It is no secret that I love to travel. It is one of the reasons I started this blog. Travel experiences stimulate me mentally and physically. When I travel, I relish focusing only on the here and now. And the more I travel, the less I see any distinctive differences between me and the other 7 billion people that inhabit this globe. For this year though, all of my best laid travel plans have gone up in smoke. Yet, despite the fact that some destinations are opening up to Americans, I am not just asking myself whether I can travel this year, but also whether I should travel.
An email in my in-box today reminded me that it was time to renew my domain name for this website. It’s been three years since on a whim I decided to start a blog. I wonder, if anyone had told me back then how much work it would be to start, maintain and promote a travel blog, would I have even attempted it? But, to quote one of the 20th century’s greatest American philosophers, Dr. Seuss, “Oh, the places you’ll go!”
Like many children around the world, I grew up believing in Santa Claus. As an adult, I discovered that there is a Santa Claus, and I met him in North Pole (Alaska).
“I’m tired” whined my three-and-a-half year old son. He was dragging his feet and kicking up sand on the flat part of the Grapevine Hills trail to the Balanced Rock in Big Bend National Park. As I trekked along the same trail 28 years later, I could still clearly hear his voice across time and space. How had the years flown by so quickly?

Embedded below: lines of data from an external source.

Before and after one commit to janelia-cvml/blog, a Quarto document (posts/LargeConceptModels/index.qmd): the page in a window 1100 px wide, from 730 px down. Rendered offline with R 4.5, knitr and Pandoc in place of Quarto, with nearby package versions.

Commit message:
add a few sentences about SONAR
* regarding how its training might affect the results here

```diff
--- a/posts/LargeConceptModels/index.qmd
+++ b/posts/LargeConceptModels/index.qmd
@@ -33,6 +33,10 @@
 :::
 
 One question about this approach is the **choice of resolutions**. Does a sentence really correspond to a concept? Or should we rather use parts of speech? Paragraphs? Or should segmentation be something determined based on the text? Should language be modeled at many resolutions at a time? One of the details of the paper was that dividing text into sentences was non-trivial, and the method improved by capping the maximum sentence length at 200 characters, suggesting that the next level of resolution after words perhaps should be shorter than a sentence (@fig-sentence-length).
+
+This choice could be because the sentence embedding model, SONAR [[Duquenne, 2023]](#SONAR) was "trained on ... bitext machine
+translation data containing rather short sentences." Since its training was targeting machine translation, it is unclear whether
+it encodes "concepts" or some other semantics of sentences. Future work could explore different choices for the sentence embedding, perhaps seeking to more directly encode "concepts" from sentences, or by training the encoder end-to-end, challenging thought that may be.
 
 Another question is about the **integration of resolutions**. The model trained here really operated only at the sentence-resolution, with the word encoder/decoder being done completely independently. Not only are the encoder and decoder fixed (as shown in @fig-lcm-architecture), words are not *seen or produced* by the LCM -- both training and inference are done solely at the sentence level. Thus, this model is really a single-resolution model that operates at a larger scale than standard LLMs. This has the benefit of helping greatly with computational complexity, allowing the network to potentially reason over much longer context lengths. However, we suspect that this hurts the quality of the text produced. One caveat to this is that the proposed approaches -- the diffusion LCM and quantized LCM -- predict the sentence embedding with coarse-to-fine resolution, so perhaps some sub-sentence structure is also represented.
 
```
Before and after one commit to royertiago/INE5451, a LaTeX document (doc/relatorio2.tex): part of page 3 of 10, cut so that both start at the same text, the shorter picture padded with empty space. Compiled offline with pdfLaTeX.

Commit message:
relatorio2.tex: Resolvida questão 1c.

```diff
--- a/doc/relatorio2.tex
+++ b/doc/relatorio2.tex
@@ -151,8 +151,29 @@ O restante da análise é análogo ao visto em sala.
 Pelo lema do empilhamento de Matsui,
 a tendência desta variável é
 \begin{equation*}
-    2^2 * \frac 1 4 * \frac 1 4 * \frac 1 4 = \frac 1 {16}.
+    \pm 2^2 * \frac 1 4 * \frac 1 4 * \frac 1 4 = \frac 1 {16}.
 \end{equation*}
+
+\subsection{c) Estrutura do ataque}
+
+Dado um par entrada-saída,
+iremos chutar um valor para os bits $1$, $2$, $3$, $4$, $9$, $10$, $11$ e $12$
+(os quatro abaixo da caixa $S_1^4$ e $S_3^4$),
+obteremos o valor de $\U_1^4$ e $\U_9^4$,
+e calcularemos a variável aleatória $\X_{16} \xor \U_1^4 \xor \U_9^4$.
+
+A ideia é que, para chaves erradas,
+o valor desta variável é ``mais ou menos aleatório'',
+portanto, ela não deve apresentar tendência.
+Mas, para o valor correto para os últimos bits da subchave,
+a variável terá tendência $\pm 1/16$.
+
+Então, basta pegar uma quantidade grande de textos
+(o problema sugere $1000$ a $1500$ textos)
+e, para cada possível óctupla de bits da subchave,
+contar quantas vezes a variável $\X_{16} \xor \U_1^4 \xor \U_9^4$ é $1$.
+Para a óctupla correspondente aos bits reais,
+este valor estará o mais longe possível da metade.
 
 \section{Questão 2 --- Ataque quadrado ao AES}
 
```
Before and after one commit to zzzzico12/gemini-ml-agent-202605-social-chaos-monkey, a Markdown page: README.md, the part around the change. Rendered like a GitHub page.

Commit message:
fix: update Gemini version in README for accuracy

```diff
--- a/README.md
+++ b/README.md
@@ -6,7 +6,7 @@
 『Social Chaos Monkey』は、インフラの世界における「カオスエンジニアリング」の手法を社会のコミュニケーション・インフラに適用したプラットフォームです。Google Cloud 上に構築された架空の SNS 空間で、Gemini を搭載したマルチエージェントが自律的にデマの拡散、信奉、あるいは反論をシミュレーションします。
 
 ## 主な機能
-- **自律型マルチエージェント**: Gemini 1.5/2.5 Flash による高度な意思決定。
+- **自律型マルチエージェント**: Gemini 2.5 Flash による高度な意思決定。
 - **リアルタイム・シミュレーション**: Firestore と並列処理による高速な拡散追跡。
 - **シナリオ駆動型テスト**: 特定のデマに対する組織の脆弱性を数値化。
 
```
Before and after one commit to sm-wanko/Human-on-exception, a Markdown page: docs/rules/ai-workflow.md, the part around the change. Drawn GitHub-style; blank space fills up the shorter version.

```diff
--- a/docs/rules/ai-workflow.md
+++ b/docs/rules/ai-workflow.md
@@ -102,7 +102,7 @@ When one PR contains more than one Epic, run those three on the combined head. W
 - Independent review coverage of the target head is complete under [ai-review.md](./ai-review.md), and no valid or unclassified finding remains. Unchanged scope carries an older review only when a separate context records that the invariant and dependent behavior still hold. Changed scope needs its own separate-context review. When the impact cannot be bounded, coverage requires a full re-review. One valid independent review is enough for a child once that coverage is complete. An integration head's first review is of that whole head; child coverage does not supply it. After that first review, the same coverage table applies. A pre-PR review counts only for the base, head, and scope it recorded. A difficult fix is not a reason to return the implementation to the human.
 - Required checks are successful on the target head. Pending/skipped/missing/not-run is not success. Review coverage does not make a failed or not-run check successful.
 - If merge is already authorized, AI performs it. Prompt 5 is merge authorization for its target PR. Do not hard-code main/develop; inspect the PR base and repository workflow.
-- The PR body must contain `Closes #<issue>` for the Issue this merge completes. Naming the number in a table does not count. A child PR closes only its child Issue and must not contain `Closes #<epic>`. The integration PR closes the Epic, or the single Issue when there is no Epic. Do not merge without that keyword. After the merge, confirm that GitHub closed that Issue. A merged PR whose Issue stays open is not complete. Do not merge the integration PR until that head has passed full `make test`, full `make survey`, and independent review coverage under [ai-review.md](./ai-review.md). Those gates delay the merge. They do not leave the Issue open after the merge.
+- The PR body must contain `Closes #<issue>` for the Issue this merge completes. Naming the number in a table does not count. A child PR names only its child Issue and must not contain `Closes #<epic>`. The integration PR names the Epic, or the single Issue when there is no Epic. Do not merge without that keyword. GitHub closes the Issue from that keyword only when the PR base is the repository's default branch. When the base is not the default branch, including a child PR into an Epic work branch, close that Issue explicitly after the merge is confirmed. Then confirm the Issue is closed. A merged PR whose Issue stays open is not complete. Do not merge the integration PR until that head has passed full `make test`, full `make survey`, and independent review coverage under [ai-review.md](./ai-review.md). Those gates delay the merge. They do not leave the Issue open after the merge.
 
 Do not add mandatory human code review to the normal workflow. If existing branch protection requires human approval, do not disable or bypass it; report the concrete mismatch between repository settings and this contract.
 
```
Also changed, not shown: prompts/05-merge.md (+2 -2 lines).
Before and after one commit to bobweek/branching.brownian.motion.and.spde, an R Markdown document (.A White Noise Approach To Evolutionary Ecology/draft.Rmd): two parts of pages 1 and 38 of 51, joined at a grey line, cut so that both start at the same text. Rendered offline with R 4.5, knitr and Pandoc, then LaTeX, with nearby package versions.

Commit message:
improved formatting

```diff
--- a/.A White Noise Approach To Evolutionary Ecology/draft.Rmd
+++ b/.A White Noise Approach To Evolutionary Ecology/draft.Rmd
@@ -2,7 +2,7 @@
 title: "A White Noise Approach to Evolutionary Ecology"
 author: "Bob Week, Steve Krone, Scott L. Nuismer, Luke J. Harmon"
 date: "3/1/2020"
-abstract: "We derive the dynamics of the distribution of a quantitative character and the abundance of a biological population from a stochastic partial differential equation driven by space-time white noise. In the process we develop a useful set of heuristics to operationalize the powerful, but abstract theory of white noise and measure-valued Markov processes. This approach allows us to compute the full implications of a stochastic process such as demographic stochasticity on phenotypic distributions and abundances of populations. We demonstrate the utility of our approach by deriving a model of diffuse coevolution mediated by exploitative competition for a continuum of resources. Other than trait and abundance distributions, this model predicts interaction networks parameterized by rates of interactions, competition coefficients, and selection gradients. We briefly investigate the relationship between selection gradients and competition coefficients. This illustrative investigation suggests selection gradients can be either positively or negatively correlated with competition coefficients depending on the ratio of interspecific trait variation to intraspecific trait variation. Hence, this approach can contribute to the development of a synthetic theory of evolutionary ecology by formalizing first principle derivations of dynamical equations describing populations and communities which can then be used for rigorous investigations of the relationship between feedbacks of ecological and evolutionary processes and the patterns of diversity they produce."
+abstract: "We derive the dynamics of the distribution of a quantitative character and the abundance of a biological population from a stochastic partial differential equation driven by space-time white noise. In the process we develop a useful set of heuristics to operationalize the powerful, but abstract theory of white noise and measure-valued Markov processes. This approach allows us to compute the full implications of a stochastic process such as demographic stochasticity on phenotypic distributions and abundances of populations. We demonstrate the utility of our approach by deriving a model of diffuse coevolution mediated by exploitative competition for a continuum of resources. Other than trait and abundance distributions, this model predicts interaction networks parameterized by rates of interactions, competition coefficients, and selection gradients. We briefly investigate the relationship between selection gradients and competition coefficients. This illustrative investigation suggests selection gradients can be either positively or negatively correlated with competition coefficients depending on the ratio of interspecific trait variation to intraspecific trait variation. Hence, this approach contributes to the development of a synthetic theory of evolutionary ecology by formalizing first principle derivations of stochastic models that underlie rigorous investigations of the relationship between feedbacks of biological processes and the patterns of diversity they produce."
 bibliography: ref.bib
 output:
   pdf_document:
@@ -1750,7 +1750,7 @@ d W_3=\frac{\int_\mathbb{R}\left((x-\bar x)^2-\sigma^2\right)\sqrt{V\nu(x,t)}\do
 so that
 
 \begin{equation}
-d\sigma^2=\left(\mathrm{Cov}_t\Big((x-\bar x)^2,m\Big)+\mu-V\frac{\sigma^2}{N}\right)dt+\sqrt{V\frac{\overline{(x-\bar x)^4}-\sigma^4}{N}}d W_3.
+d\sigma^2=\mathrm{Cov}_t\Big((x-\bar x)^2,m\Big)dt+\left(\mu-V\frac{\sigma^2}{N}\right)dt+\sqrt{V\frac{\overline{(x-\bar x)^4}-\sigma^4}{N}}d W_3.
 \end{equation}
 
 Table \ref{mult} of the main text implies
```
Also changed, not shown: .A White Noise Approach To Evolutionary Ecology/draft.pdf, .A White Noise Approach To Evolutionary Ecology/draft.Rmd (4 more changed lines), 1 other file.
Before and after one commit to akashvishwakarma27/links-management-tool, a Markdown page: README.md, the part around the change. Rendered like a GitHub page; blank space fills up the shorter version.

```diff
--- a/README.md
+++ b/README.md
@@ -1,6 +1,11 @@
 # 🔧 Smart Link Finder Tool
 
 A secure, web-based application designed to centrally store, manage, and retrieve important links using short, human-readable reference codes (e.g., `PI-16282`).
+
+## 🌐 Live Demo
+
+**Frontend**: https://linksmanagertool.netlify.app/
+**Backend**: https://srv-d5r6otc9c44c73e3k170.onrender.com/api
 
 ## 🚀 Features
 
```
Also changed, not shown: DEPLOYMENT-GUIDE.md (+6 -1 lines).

I’m a planner. For me, figuring out the details of a trip is just as much fun as the actual travel. But not surprisingly, I discovered that the most meaningful experiences are often the unexpected ones.
For about 4000 years of so, the tallest man made structure was the Great Pyramid of Giza in Egypt, with an original height of 481 feet. A few European cathedrals eventually topped out a bit higher than the pyramid, but they also didn’t reach heights much above 500 feet. Even the Washington Monument built in 1884 was only 555 feet high and only held the tallest structure title for 5 years. Then, in 1889, Gustave Eiffel built his tower as the entrance for the Paris World’s Fair, and in one fell swoop, almost doubled the height of the tallest building in the world with his tower topping out at 986 feet. The Eiffel Tower has since become one of the most recognizable buildings in the world and the defining icon for the City of Lights. For me, the Eiffel Tower is entwined with some of my best memories of visits to Paris over the past 17 years. Continue reading “My Memories of the Eiffel Tower”